Today’s State Opening of Parliament led by Her Majesty The Queen represented Theresa May’s first Queen Speech as Prime Minister, one that could quite possibly be her last.
8 weeks can be a long time in politics.
If you can cast your mind back that far for so much has happened, this was a time when Theresa May held unrivalled popularity, ‘Brexit meant Brexit’ and the weather was of a bearable temperature.
Yet, here we stand in this strange new political world where Jeremy Corbyn is some kind of political messiah, despite having lost, and Theresa May looking anything but strong and stable , despite having the most MP’s in Parliament.
Of course that doesn’t tell the full story, because 8 weeks ago no one had heard of the Democratic Union Party (DUP) and Theresa May certainly wouldn’t have imagined that she’d be dependant on their 10 MP’s support to guarantee getting a Queen Speech through the House of Commons.
But the ultimate result of all this was that today’s Queen Speech was as much about what was not in it than what was.
A break in tradition
Something instantly noticeable was the pared back nature of this years ceremony with there being no Royal Carriage and procession from Buckingham Palace to the Houses of Parliament and the Queen choosing not to wear the official robe and Crown Jewels.
Her Majesty the Queen, who wore a royal blue ensemble that had a remarkable resemblance to the European Union Flag and was performing the ceremony for the 63rd time, arrived at Westminster by car accompanied by Prince Charles who was standing in for Prince Philip who had spent the previous night in hospital.
The official reason given for the reduced ceremonial aspect was the proximity of Trooping of the Colour, it being deemed impractical and unfair for the military to practice and perform two major events in such a short period.
But thankfully, one tradition did remain…
Which was the annual heckle to ‘Black Rod’ by Labour MP for Bolsover, Dennis Skinner. Referring to the prospect of the Queen’s latter engagement at Royal Ascot, Skinner quipped;
“Get your skates on, first race is half past two!”
What hasn’t made it?
To underline what a difficult period this will be for Theresa May, many of the flagship manifesto promises from the general election were not included in today’s Queens Speech.
Pensioners will be revealed that there was no mention of removing the triple lock or reverting winter fuel payments to means testing.
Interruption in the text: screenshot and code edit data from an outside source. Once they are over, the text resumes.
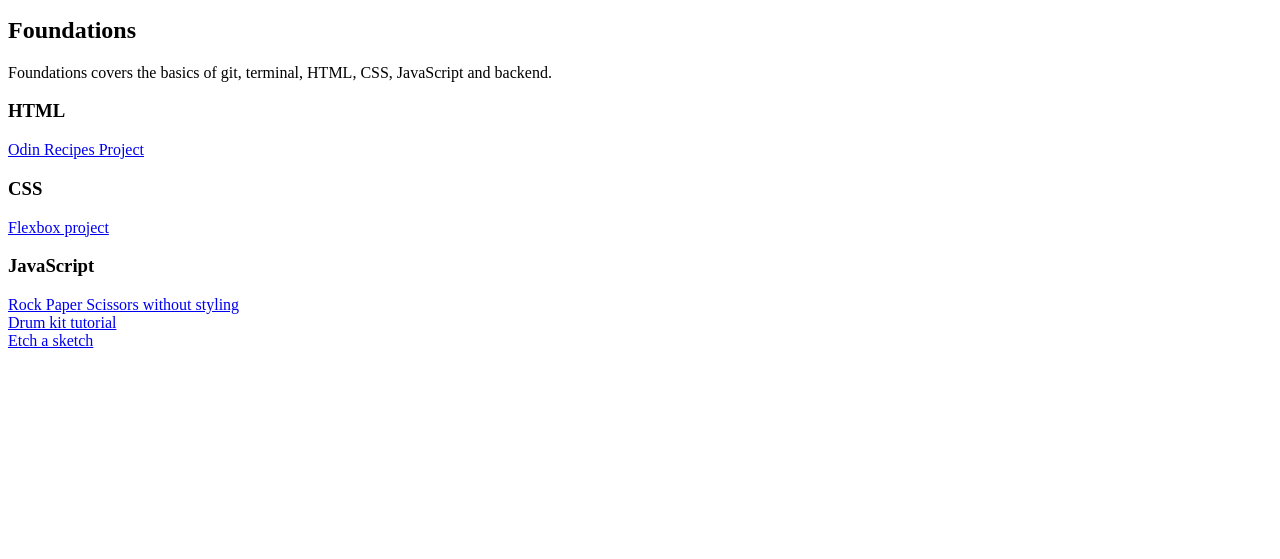
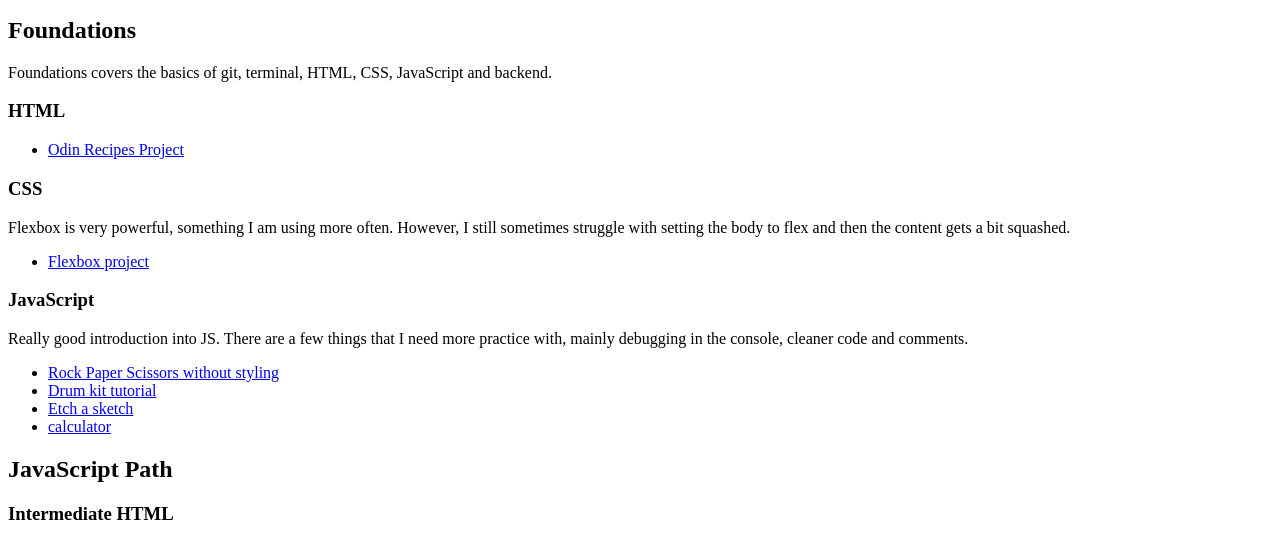
Before and after one commit to cdevelopment010/the-odin-project, a plain HTML site: page index.html in a window 1280 px wide. Shown: the part 135-694 px from the top of the page. Drawn offline with Linux system fonts and the light colour scheme.

Commit message:
TOP Updates to navigation page

```diff
--- a/index.html
+++ b/index.html
@@ -23,15 +23,35 @@
             <p>Foundations covers the basics of git, terminal, HTML, CSS, JavaScript and backend.</p>
 
             <h3>HTML</h3>
-            <a href="./Foundations/html/odin-recipes/">Odin Recipes Project</a>
+            <ul>
+                <li><a href="./Foundations/html/odin-recipes/">Odin Recipes Project</a></li>
+            </ul>
 
             <h3>CSS</h3>
-            <a href="./Foundations/css/flexbox-project/">Flexbox project</a>
+            <p>
+                Flexbox is very powerful, something I am using more often. However, I still sometimes struggle with setting the body to flex and then the content gets a bit squashed.
+            </p>
+            <ul>
+                <li><a href="./Foundations/css/flexbox-project/">Flexbox project</a></li>
+            </ul>
 
             <h3>JavaScript</h3>
-            <a href="./Foundations/JavaScript/Project-rock-paper-scissors/">Rock Paper Scissors without styling</a> <br>
-            <a href="./Foundations/JavaScript/DOM/01 - JavaScript Drum Kit/index-START.html">Drum kit tutorial</a> <br>
-            <a href="./Foundations/JavaScript/project-etch-a-sketch/">Etch a sketch</a>
+            <p>
+                Really good introduction into JS. There are a few things that I need more practice with, mainly debugging in the console, cleaner code and comments.
+            </p>
+            <ul>
+                <li><a href="./Foundations/JavaScript/Project-rock-paper-scissors/">Rock Paper Scissors without styling</a></li>
+
+                <li><a href="./Foundations/JavaScript/DOM/01 - JavaScript Drum Kit/index-START.html">Drum kit tutorial</a></li>
+                <li><a href="./Foundations/JavaScript/project-etch-a-sketch/">Etch a sketch</a> </li>
+                <li><a href="./Foundations/JavaScript/project-calculator/">calculator</a></li>
+            </ul>
+        </section>
+
+        <section>
+            <h2>JavaScript Path</h2>
+
+            <h3>Intermediate HTML</h3>
         </section>
     </main>
     <footer>
```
The government also signalled they would be having a rethink about social care policy after their manifesto commitment had been dubbed the “dementia tax”.
Other notable omissions included;
- The proposal to scrap universal free school lunches for infants has been dropped
- Although energy policy was mentioned, the prospect of an Energy Price Cap as trailed in the manifesto appears unlikely now.
- There was no proposal to review the current fox-hunting ban
Another absence, that became apparent following confirmation of the Spanish Royal families state visit was that the same hadn’t been confirmed for a certain President Donald Trump.
Sources on the Governments side have suggested not to look into this too much, however there were recently suggestions from the other side of the Atlantic that President Trump may have gone cool on the idea of a state visit due to concerns of a hostile public reception.
What did make it in?
The Queen’s Speech contained 27 bills in total that the Government are looking to bring into effect over a 2 year period.
Perhaps unsurprisingly, 8 of these related to the process of Brexit, including a Repeal Bill (to repeal the 1972 European Communities Act and convert EU law into UK Law).
Other highlights included;
- Space Industry Bill, with a view to granting new powers to licence a wide range of commercial spaceflights
- Travel Protection Bill, which would look to improve protection for holidaymakers
- Draft Tenants Fees Bill, that would ban landlords and agents charging lettings fees
The full details of the Queens Speech can be found below
Returning to Parliament to a chorus of cheers from his own benches, Jeremy Corbyn seemingly empowered by this managed to get his response to last over half an hour, much to ire of many a Conservative MP’s.
Referring to the current Government and their attempts to court a deal with the DUP as a “coalition of chaos”, Corbyn further referred to his own party as “a government in waiting” and repeatedly called for an end to austerity and higher pay for public sector workers.
By comparison, a muted reception from Conservative MP’s and heckles of “resign” from the Labour benches showed just how far from grace Theresa May had fallen.
Still suffering the effects of her own embarrassing election miscalculation and recent criticism for the handing of the Grenfell Tower disaster cast a much more reserved figure than we had been used to from her prior to the election.
Speaking on the west London Blaze, May admitted that the initial response had not been good enough and continued “As Prime Minister I apologise for that failure, and as Prime Minister I’ve taken responsibility for doing we can to put things right.”
For a Prime Minister accused of lacking empathy, these words felt well measured and felt genuine, yet the contents of the Queen Speech (or lack of) really do point to a leader being led by her party (and circumstance), rather than her leading the party.
And with this Parliament being scheduled for an extended period of 2 years rather than the usual 1, taking in the conclusion of Brexit negotiations in the process, the likeness of Theresa May still being Prime Minister in 104 weeks time looks slim.
Then again, if 8 weeks is a long time in politics!